Eisenhower Library, Dulles papers, “Telephone Conversations”

Memorandum of Telephone Conversation, Prepared in the Department of State

Telephone Phone Conversation with Mr. Brownell

[Here follows brief discussion about the possibility of new action on the Bricker amendment.]

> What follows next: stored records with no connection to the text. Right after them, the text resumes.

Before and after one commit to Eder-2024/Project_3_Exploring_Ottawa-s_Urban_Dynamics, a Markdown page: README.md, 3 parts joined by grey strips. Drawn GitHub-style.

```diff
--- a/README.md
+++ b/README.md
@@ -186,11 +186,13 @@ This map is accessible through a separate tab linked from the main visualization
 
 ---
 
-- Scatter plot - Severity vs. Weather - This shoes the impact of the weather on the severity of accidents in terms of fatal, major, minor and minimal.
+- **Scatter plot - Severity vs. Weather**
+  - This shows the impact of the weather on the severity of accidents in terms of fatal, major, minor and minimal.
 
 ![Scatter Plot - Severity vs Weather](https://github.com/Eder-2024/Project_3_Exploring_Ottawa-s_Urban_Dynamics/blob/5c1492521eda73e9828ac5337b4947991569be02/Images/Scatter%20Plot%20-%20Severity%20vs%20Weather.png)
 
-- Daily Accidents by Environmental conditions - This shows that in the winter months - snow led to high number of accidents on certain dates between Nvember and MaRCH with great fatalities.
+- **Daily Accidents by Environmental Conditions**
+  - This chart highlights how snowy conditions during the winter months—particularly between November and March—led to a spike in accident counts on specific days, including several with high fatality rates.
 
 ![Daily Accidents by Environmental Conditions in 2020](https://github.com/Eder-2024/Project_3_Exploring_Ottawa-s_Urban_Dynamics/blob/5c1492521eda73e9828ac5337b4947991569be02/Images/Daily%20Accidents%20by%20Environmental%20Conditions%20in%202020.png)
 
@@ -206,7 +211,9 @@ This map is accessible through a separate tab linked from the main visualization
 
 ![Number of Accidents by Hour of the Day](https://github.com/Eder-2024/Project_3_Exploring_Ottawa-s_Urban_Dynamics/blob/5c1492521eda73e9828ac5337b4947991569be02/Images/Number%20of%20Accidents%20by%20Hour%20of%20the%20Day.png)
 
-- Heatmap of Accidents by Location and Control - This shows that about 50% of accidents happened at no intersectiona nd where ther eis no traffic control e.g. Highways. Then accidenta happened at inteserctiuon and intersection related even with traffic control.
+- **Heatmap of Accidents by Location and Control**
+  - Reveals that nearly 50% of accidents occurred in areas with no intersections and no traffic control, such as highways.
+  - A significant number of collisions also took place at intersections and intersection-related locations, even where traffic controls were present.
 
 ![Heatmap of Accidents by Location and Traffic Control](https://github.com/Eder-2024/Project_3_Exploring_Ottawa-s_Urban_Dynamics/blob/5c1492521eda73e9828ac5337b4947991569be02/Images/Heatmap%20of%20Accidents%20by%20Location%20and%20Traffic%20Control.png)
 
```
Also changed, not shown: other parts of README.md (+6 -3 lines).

The Sec. asked what B. had called for. B. said he had a report from the Immigration Service on the operation to date of the Refugee Bill. It is not going at all well as far as results are concerned.1 B. asked if the Sec. had someone here who could be a trouble-shooter and meet with Swing(?),2 who is giving it a fresh look since being in office last week and is disturbed. McLeod is away, continued B, and Alexander3 is retiring in July and is showing no interest despite Presidential interest. The Sec. said McLeod is working on it now over there. B. said only 77 have come in, and McL. said 12,000 would be in by June 30. If each had a new man, we might come up with something,—we are going to be blamed. The Sec. said he [Page 1634] thinks it has to be under McL. by law, as the intent was he would administer rigorously, but he is trying to be liberal B. said they have some manpower to bring in if that will help. The Sec. said he will look into it.

  1. C. D. Jackson, in a memorandum to Robert Cutler dated Mar. 26, 1954, urged “Presidential interest” in and an “NSC push” for implementation of the Refugee Relief Act with a view toward the “tremendous propaganda impact” this would have in Italy. Jackson stated that he was sure Cutler would be shocked to know that the legislation “has been deliberately sabotaged. In the nine months since the Bill was signed, four, repeat four, immigrants have come in under the Bill.… I think this is a pretty disgraceful performance.” (Eisenhower Library, White House Office records, “Project ‘Clean Up’”)
  2. J. M. Swing, Commissioner of Immigration and Naturalization, Department of Justice.
  3. Robert C. Alexander, Assistant Administrator, Refugee Relief Program.